Pregnancy poses considerable challenges to human mothers-to-be. But those pale in comparison to what expectant stumpy-tailed lizards endure. Indeed, new research on the Australian reptile reveals that as the female nears full term, her life may be in danger.
The main problem, Suzy Munns of Adelaide University reports, is that by the time of birth, the creature is carrying baby stumpies amounting to 35 percent of her body weightthe human equivalent of bearing a six-year-old child. To make matters worse, the pregnant stumpy's body does not expand as the babies grow. As a result, the developing fetuses (stumpies give birth to between one and four young) take up more and more of their mother's body cavity, which leaves less and less room for her lungs and digestive tract.

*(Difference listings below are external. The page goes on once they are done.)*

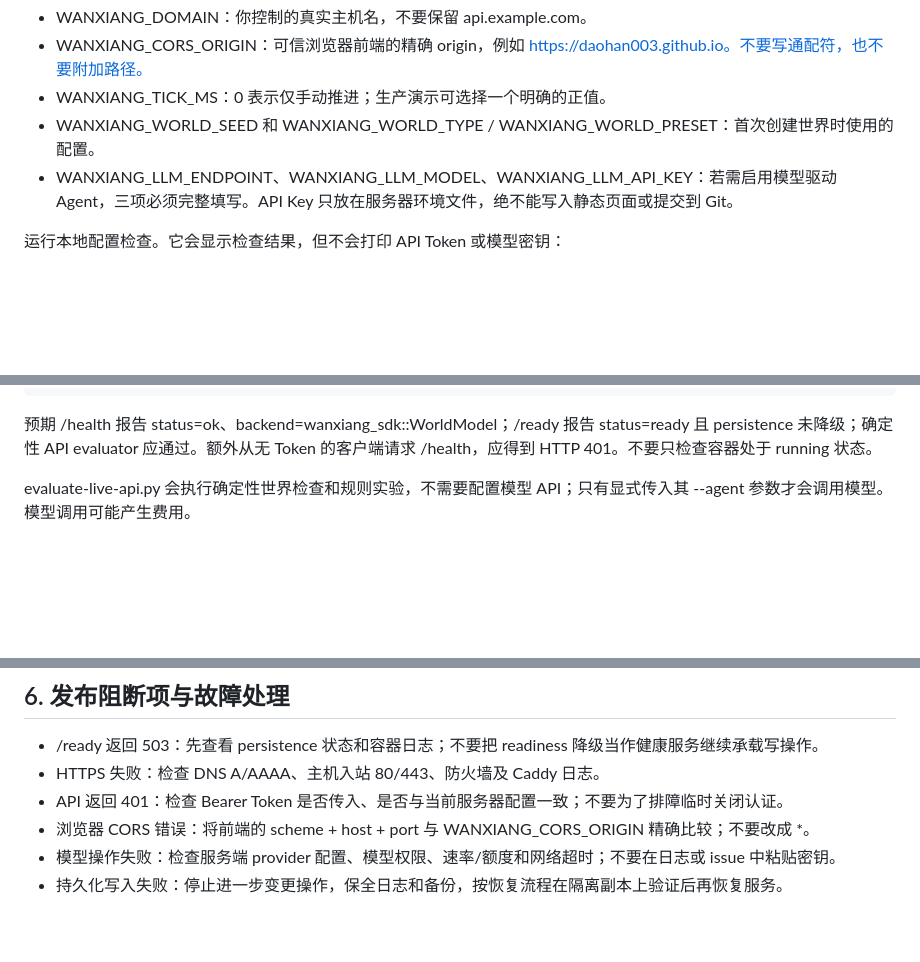
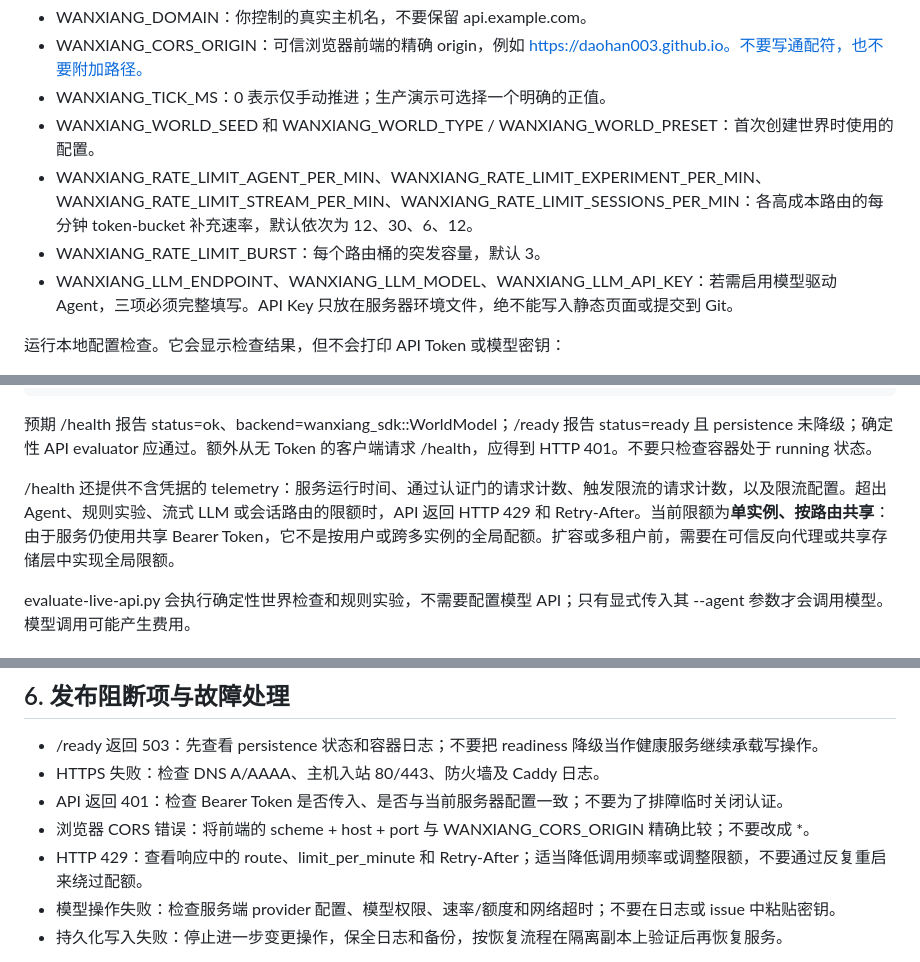
Before and after one commit to DAOHAN003/Wanxiang, a Markdown page: docs/OPERATIONS_RUNBOOK.md, 3 parts joined by grey strips. Drawn GitHub-style; blank space fills up the shorter version.

Commit message:
docs: document live API route limits and telemetry

```diff
--- a/docs/OPERATIONS_RUNBOOK.md
+++ b/docs/OPERATIONS_RUNBOOK.md
@@ -21,6 +21,8 @@
 - WANXIANG_CORS_ORIGIN：可信浏览器前端的精确 origin，例如 https://daohan003.github.io。不要写通配符，也不要附加路径。
 - WANXIANG_TICK_MS：0 表示仅手动推进；生产演示可选择一个明确的正值。
 - WANXIANG_WORLD_SEED 和 WANXIANG_WORLD_TYPE / WANXIANG_WORLD_PRESET：首次创建世界时使用的配置。
+- WANXIANG_RATE_LIMIT_AGENT_PER_MIN、WANXIANG_RATE_LIMIT_EXPERIMENT_PER_MIN、WANXIANG_RATE_LIMIT_STREAM_PER_MIN、WANXIANG_RATE_LIMIT_SESSIONS_PER_MIN：各高成本路由的每分钟 token-bucket 补充速率，默认依次为 12、30、6、12。
+- WANXIANG_RATE_LIMIT_BURST：每个路由桶的突发容量，默认 3。
 - WANXIANG_LLM_ENDPOINT、WANXIANG_LLM_MODEL、WANXIANG_LLM_API_KEY：若需启用模型驱动 Agent，三项必须完整填写。API Key 只放在服务器环境文件，绝不能写入静态页面或提交到 Git。
 
 运行本地配置检查。它会显示检查结果，但不会打印 API Token 或模型密钥：
@@ -47,6 +49,8 @@
     python3 scripts/evaluate-live-api.py --base-url "$WANXIANG_API_BASE" --token "$WANXIANG_API_TOKEN"
 
 预期 /health 报告 status=ok、backend=wanxiang_sdk::WorldModel；/ready 报告 status=ready 且 persistence 未降级；确定性 API evaluator 应通过。额外从无 Token 的客户端请求 /health，应得到 HTTP 401。不要只检查容器处于 running 状态。
+
+/health 还提供不含凭据的 telemetry：服务运行时间、通过认证门的请求计数、触发限流的请求计数，以及限流配置。超出 Agent、规则实验、流式 LLM 或会话路由的限额时，API 返回 HTTP 429 和 Retry-After。当前限额为**单实例、按路由共享**：由于服务仍使用共享 Bearer Token，它不是按用户或跨多实例的全局配额。扩容或多租户前，需要在可信反向代理或共享存储层中实现全局限额。
 
 evaluate-live-api.py 会执行确定性世界检查和规则实验，不需要配置模型 API；只有显式传入其 --agent 参数才会调用模型。模型调用可能产生费用。
 
@@ -91,6 +95,7 @@ scripts/benchmark-agent-modes.py 会调用配置的 LLM provider，因此不应
 - HTTPS 失败：检查 DNS A/AAAA、主机入站 80/443、防火墙及 Caddy 日志。
 - API 返回 401：检查 Bearer Token 是否传入、是否与当前服务器配置一致；不要为了排障临时关闭认证。
 - 浏览器 CORS 错误：将前端的 scheme + host + port 与 WANXIANG_CORS_ORIGIN 精确比较；不要改成 *。
+- HTTP 429：查看响应中的 route、limit_per_minute 和 Retry-After；适当降低调用频率或调整限额，不要通过反复重启来绕过配额。
 - 模型操作失败：检查服务端 provider 配置、模型权限、速率/额度和网络超时；不要在日志或 issue 中粘贴密钥。
 - 持久化写入失败：停止进一步变更操作，保全日志和备份，按恢复流程在隔离副本上验证后再恢复服务。
 
```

"What I found was that their ability to breathe properly became less the further they went into the pregnancy, and in the last six to eight weeks before birth both breathing frequency and the volume of breath are reduced quite significantly," Munns remarks. By the last four weeks of the stumpy's five- to six-month pregnancy, she moves very little, making her an easy target for predators. Foraging is likewise difficult. In fact, Munns found that the stumpy-tailed lizard eats hardly anything at all.